Drug court secures federal grant
The Barry County Drug Court has received some very welcome news. After functioning for two and a half years without state or federal funding, the local program has been awarded a substantial federal grant that will allow the program to expand over the next three years.
The United States Substance Abuse and Mental Health Services Administration (SAMHSA) grant award totals $950,000 and includes funding for both the Barry and Stone County Drug Court programs. The Barry County portion of the grant comes to $110,000 to $125,000 per year for a total of $375,000 in funding. Only eight SAMHSA grants were awarded in the United States this year.
"We are thrilled to be awarded this grant," said Barry County Associate Circuit Judge Victor Head. "This will enable our program to build upon the tremendous community support we have enjoyed and expand our program to better serve Barry County."
Since the Barry County Drug Court began operating in May of 2008, the program has relied on local grants, fundraisers and assistance from generous community members.
A total of 23 participants have been accepted into Barry County Drug Court, and six individuals have graduated from the intensive program, which on average takes 18 months to complete.
Currently, the local Drug Court serves 15 participants. Under the provisions of the grant, participation in the program is expected to expand by 200 percent to 60 participants over the next three years.
Stone County Drug Court was formed in 2004 as a pilot program for the 39th Judicial Circuit, which include Stone, Barry and Lawrence counties. Over the past six years, the program has admitted over 150 persons, graduated over 60 and presently serves 45 participants.
"Since May of 2008, we have had to keep our participant numbers below what we wanted, because we had no operating budget to work from," said Barry County Prosecutor Johnnie Cox, who is a member of the Barry County Drug Court planning team and guiding force behind the creation of the program.

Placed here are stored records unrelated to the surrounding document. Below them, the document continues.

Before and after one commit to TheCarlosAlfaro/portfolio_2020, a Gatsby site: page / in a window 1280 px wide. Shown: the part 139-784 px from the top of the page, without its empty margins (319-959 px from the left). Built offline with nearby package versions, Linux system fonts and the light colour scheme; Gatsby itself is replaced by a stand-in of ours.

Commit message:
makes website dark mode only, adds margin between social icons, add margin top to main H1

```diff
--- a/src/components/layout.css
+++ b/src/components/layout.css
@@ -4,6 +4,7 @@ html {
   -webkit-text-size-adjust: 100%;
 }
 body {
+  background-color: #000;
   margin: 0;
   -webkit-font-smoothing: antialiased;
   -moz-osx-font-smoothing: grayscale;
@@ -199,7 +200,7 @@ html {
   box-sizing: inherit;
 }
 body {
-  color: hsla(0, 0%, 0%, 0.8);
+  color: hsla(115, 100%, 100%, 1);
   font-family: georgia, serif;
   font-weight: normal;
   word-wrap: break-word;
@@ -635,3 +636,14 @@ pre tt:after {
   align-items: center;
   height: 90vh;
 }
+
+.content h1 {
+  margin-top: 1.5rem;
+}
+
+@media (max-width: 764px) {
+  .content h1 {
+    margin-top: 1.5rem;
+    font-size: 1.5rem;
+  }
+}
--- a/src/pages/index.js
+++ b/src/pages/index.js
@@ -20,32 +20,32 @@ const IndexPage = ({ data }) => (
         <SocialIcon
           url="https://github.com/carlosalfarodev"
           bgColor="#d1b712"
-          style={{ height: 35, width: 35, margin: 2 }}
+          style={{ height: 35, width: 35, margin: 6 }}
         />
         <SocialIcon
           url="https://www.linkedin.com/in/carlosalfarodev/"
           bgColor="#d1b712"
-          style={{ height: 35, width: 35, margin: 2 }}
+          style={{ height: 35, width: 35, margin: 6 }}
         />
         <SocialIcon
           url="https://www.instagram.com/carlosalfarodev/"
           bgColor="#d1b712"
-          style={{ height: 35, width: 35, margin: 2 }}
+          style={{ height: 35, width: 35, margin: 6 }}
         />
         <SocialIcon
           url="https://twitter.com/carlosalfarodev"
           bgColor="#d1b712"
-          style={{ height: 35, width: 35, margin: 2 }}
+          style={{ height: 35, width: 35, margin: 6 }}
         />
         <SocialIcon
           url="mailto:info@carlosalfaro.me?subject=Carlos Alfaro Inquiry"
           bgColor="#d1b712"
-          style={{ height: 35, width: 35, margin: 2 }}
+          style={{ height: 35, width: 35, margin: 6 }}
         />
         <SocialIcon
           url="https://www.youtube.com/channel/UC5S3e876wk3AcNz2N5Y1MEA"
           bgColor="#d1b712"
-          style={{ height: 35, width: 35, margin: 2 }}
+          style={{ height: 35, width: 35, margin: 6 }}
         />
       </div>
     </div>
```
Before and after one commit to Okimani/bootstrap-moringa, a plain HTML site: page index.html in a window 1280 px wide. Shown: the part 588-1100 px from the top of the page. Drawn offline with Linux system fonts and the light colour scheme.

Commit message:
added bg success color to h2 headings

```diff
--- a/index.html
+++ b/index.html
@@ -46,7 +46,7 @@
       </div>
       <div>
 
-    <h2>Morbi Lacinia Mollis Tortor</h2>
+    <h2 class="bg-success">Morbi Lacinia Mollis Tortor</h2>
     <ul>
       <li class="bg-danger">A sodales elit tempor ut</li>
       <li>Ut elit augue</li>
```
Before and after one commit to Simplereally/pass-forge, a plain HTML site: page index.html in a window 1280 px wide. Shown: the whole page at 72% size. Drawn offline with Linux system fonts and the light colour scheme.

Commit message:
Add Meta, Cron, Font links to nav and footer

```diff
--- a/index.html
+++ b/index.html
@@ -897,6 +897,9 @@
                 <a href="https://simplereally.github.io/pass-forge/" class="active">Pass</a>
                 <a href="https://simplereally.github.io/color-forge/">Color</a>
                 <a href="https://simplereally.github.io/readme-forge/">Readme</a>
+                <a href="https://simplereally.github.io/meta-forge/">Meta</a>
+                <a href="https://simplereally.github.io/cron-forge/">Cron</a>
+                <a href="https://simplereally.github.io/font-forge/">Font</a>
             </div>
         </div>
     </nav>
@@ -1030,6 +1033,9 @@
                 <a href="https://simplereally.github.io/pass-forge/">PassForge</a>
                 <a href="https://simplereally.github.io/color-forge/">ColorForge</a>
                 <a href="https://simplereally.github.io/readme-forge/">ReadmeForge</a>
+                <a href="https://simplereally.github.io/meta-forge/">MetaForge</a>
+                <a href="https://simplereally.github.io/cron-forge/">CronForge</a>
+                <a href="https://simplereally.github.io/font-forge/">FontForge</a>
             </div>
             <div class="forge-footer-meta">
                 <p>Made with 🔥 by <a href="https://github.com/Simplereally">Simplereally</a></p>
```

"We are extremely grateful to the Barry County community for their overwhelming support of the program and our efforts to give individuals an opportunity to change and improve their lives and make Barry County a better place to live," Cox added.
Other members of the Barry County Drug Court team in addition to Judge Head and Cox include: Drug Court Coordinator Cindy Puryear; treatment provider Earl Best; Probation and Parole Officer Nancy Foulke; Barry County Sheriff's Deputy Brian Landreth; Cassville Police Chief Dana Kammerlohr, attorney Don Trotter; and Lisa Schlichtman, media coordinator.
SAMHSA has awarded grants to select drug court programs across the United States for many years for the purpose of expanding program capacity, studying how the programs function and evaluating their effectiveness. The grant received by the Barry County Drug Court provides funding in three primary areas: treatment and testing; staff training; and program evaluation and research.
Over a decade of research shows drug courts provide a cost-effective alternative to traditional prosecution and incarceration of nonviolent offenders with substance abuse problems. Drug court actively intervenes to break the cycle of substance abuse, addiction and crime. Offenders learn to change their behavior through substance abuse treatment, frequent drug testing and intensive court supervision.
According to members of the Barry County Drug Court team, community involvement and support has contributed to the court's ability to bring the program to where it is today and ongoing support remains essential to ensuring the program experiences continued success.
"We promise the taxpayers that this money will be used wisely and efficiently, and we will do everything we can to show positive results," said Cox. "We will also continue to see community support and won't soon forget all the gracious help we have received."